February 16 2013
By Chelsea Thomas.
New York-based Gallim Dance first left an impression on Atlanta early last year at the inaugural Off the EDGE dance festival. Artistic Director Andrea Miller’s Dust was a festival favorite as two male dancers performed an intimate duet about confronting loss.
On February 16, the contemporary dance ensemble returned to Atlanta’s Rialto Center for the Arts for one night to present two works, Mama Call and Pupil Suite. After spending a few days in the city visiting Kennesaw State University’s Department of Dance and leading master classes at CORE studios in Decatur, Gallim had secured a large crowd that was bursting with eager fans and excited supporters. And Gallim Dance didn’t disappoint.

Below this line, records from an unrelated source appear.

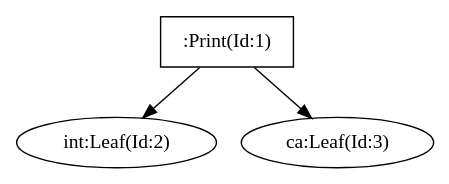
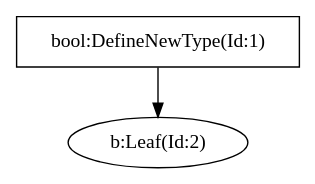
The diagram in Compiler/SyntacticalAnalyzerGenerator/LangFiles/astTree.dot (egoshin-igor/StateMachine), drawn with Graphviz before and after one commit. The commit also changed 19 other files, not shown here.

```diff
--- a/Compiler/SyntacticalAnalyzerGenerator/LangFiles/astTree.dot
+++ b/Compiler/SyntacticalAnalyzerGenerator/LangFiles/astTree.dot
@@ -1,1 +1,1 @@
-digraph G{":Print(Id:1)" [shape = box];":Print(Id:1)"->"int:Leaf(Id:2)";":Print(Id:1)"->"ca:Leaf(Id:3)";}
+digraph G{"bool:DefineNewType(Id:1)" [shape = box];"bool:DefineNewType(Id:1)"->"b:Leaf(Id:2)";}
```
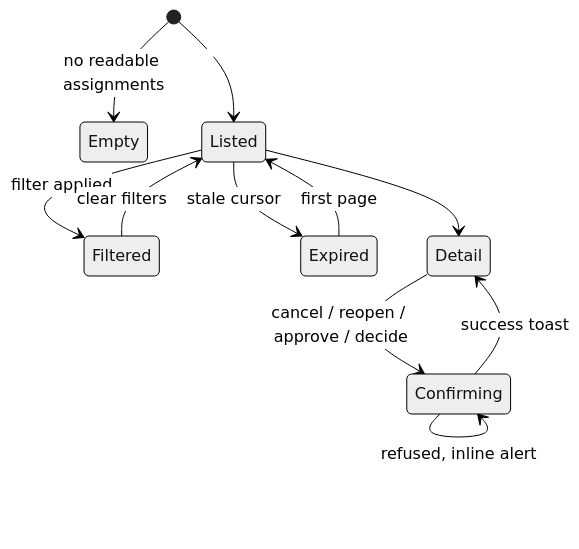
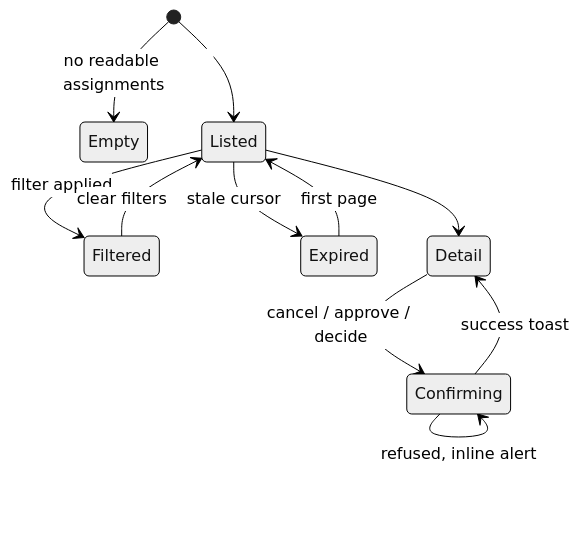
Before and after one commit to maister-dev/maister: the second of 2 diagrams in docs/screens/specialist-assignments.md, drawn with Mermaid (neutral theme). The commit also changed other lines of this file and 38 other files, not shown here.

````diff
--- a/docs/screens/specialist-assignments.md
+++ b/docs/screens/specialist-assignments.md
@@ -89,13 +89,13 @@
 ```mermaid
 stateDiagram-v2
     [*] --> Empty: no readable assignments
     [*] --> Listed
     Listed --> Filtered: filter applied
     Filtered --> Listed: clear filters
     Listed --> Expired: stale cursor
     Expired --> Listed: first page
     Listed --> Detail
-    Detail --> Confirming: cancel / reopen / approve / decide
+    Detail --> Confirming: cancel / approve / decide
     Confirming --> Detail: success toast
     Confirming --> Confirming: refused, inline alert
 ```
````
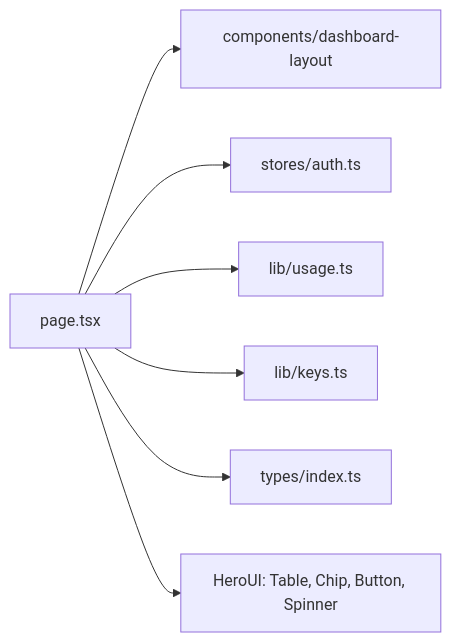
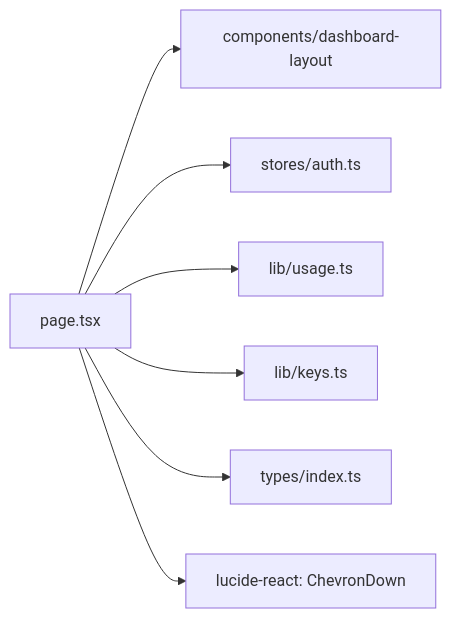
Before and after one commit to Zekiwest/sub2api-web: the diagram in src/app/usage/_dir.md, drawn with Mermaid. The commit also changed other lines of this file and 25 other files, not shown here.

First line of the commit message:
feat(dashboard): Add Tremor-style KPI cards and charts

````diff
--- a/src/app/usage/_dir.md
+++ b/src/app/usage/_dir.md
@@ -26,9 +34,9 @@
 ```mermaid
 graph LR
     P[page.tsx] --> DL[components/dashboard-layout]
     P --> S[stores/auth.ts]
     P --> U[lib/usage.ts]
     P --> K[lib/keys.ts]
     P --> T[types/index.ts]
-    P --> H[HeroUI: Table, Chip, Button, Spinner]
+    P --> L[lucide-react: ChevronDown]
 ```
````
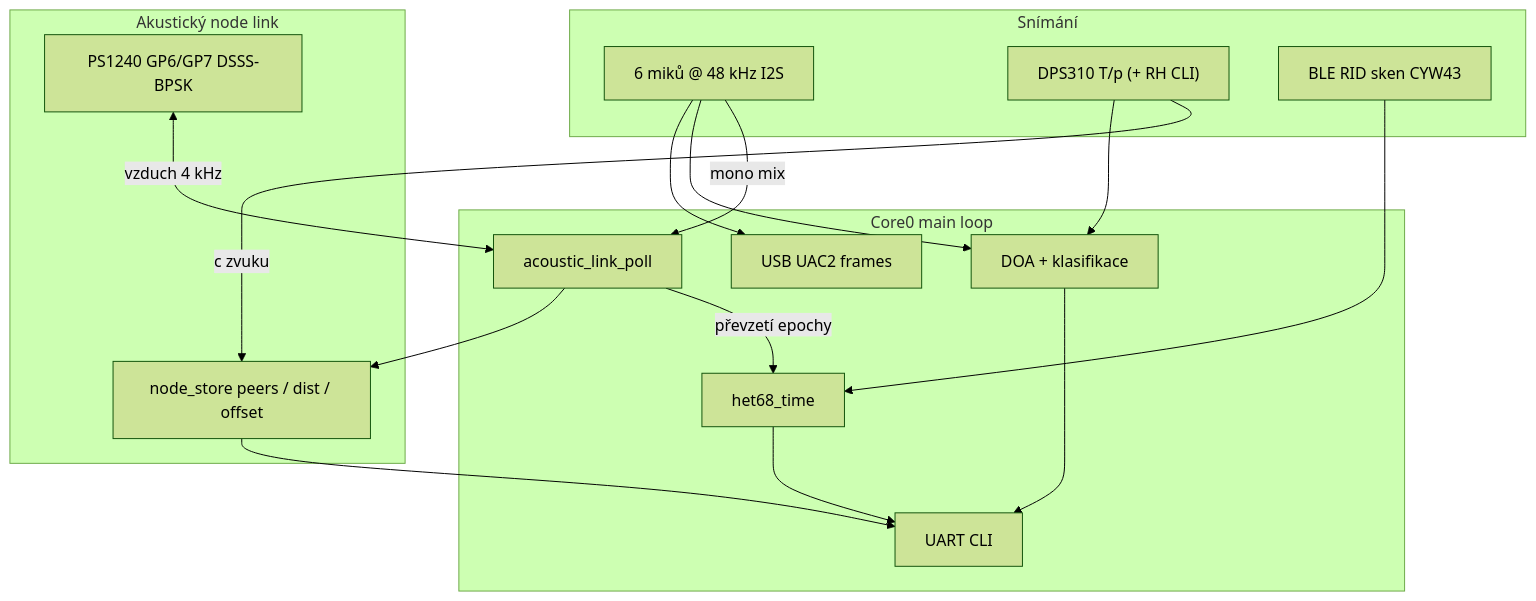
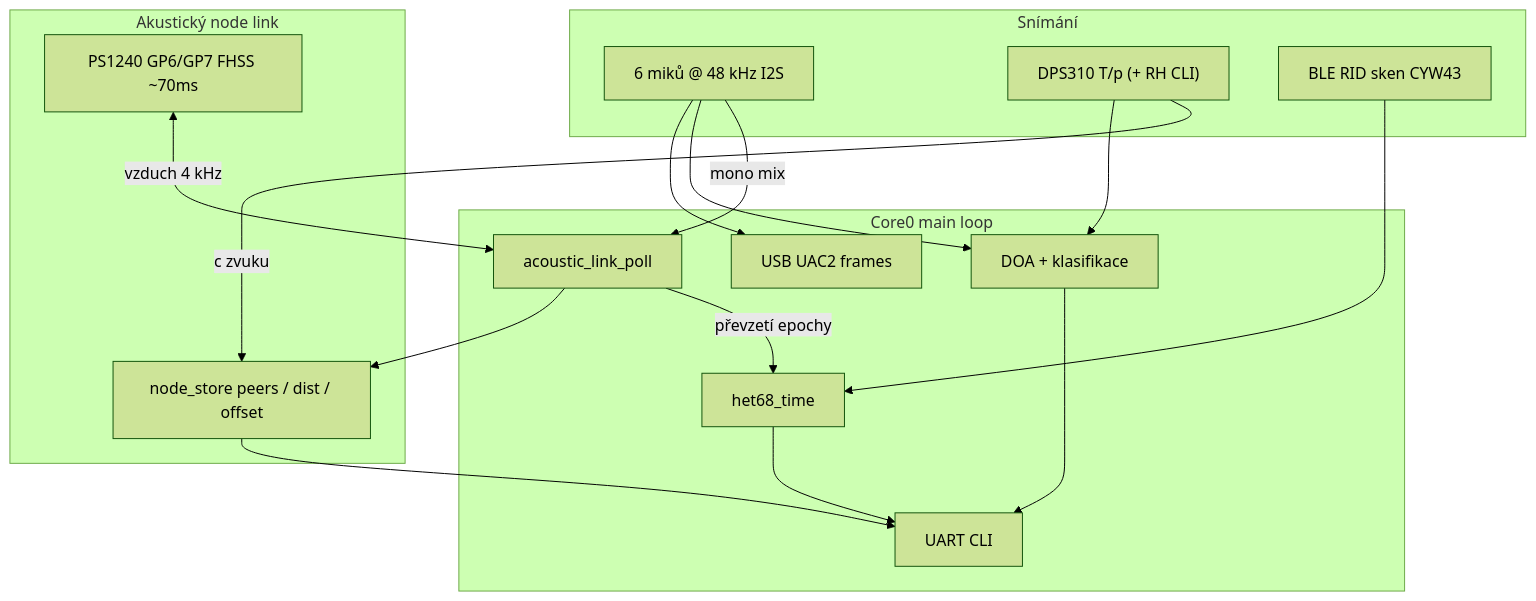
Before and after one commit to fedurca/het68: the diagram in wiki.cs.md, drawn with Mermaid (forest theme). The commit also changed other lines of this file and 10 other files, not shown here.

````diff
--- a/wiki.cs.md
+++ b/wiki.cs.md
@@ -36,31 +36,31 @@
 ```mermaid
 flowchart TB
   subgraph sense [Snímání]
     mics["6 miků @ 48 kHz I2S"]
     baro["DPS310 T/p (+ RH CLI)"]
     ble["BLE RID sken CYW43"]
   end
   subgraph core [Core0 main loop]
     usb["USB UAC2 frames"]
     doa["DOA + klasifikace"]
     alink["acoustic_link_poll"]
     time["het68_time"]
     cli["UART CLI"]
   end
   subgraph air [Akustický node link]
-    piezo["PS1240 GP6/GP7 DSSS-BPSK"]
+    piezo["PS1240 GP6/GP7 FHSS ~70ms"]
     peers["node_store peers / dist / offset"]
   end
   mics --> usb
   mics --> doa
   mics -->|"mono mix"| alink
   baro --> doa
   baro -->|"c zvuku"| peers
   ble --> time
   piezo <-->|"vzduch 4 kHz"| alink
   alink --> peers
   alink -->|"převzetí epochy"| time
   doa --> cli
   peers --> cli
   time --> cli
 ```
````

The evening started with Mama Call, a work that addresses Miller’s Sephardic-American heritage and themes of displacement. The first image was that of two dancers standing side-by-side facing a large moving spotlight onstage. As the light was pulled away from them (it was operated by another dancer) the two shuffled their feet in little steps forward, slowly and achingly seeking to follow the light. Their heads were tilted down, as if focused on their journey and the many steps to come.
Yet, the slow, weary movements did not last long. They only returned in intervals of intimate embraces and later, brief group clusters. Soon Miller’s work dived into the angst and anxiety that accompanies those who drift without belonging.
In ways only contemporary dance can achieve, one quartet of women expressed the pinnacle of alienation. Responding with fierce, explosive jumps, flinging arms and heavy stomps, they seemed to be saying, “No I will not accept this persecution. I will not go unnoticed.” In the beginning, they bounded back-and-forth in place like a pendulum being pushed right-to-left, slicing the air but not quite cutting. As their anger became more pronounced in aggressive movements a voiceover got increasingly fast, mirroring the dancers’ breathlessness.
Mama Call, at about 30 minutes total, closed with a beautiful, haunting duet. Miller said in a post-show discussion that it was meant to represent a “floating rootlessness.” Whereas a few props had been integrated up until this point, one being rootless trees strapped to dancers backs, the two dancers were now left to themselves. Dancer Francesca Romo scaled and mounted fellow dancer Austin Tyson’s body, seeking to always avoid the ground. Her suspension over the floor, achieved by Romo’s subtle strength and balance, constructed a tangible image of one floating.
Next, the mood lightened considerably with Pupil Suite, an assortment of excerpts from Miller’s 2008 piece I Can See Myself in Your Pupil. Set to the infectious music of Israeli band Balkan Beat Box, the choreography was wildly quirky and wholly enjoyable. It was described as “a joyous romp” and that is just what it was. Miller skillfully showcased her humor and wit through imaginative solos and duets.
Just one of the many memorable moments was a delectable solo performed by dancer Emily Terndup. Playing upon the audience’s sympathy, she tried with much difficulty and humor to lift and direct her suddenly limp legs. Sitting on the ground, she tied herself into knots again and again, showing off her significant flexibility.
Another section that rocked the theater was a comical, physical duet between Romo and fellow dancer Jonathan Royse Windham. Zany and inventive, the two dancers fell, jumped, pushed, shoved and jammed with abandon. Later, Miller even used her artistic freedoms to poke fun at classical ballet with a trio set to an opera by Bellini.
Overall, both of Miller’s works perfectly exhibited contemporary dance’s trending wit, invention, abstraction and lush movement vocabulary. Self-described as a Jewish-Catholic-Spanish-American, Miller’s rich familial history is in some ways a perfect mirror to her choreography, which is just as rich in diversity and multiplicity. It is easy to see how she is influenced by her experience with Gaga, an improvisational movement technique developed by Ohad Naharin.
It will be exciting to watch Miller and her small company continue to fearlessly challenge movement possibilities and command space, quality and intention. As the group continues to climb into the limelight Atlanta should be glad they have been exposed to this youthful, imaginative troupe.
Photo: Gallim Dance performs Pupil Suite. Photo by Franziska Strauss, courtesy of Rialto Center for the Arts.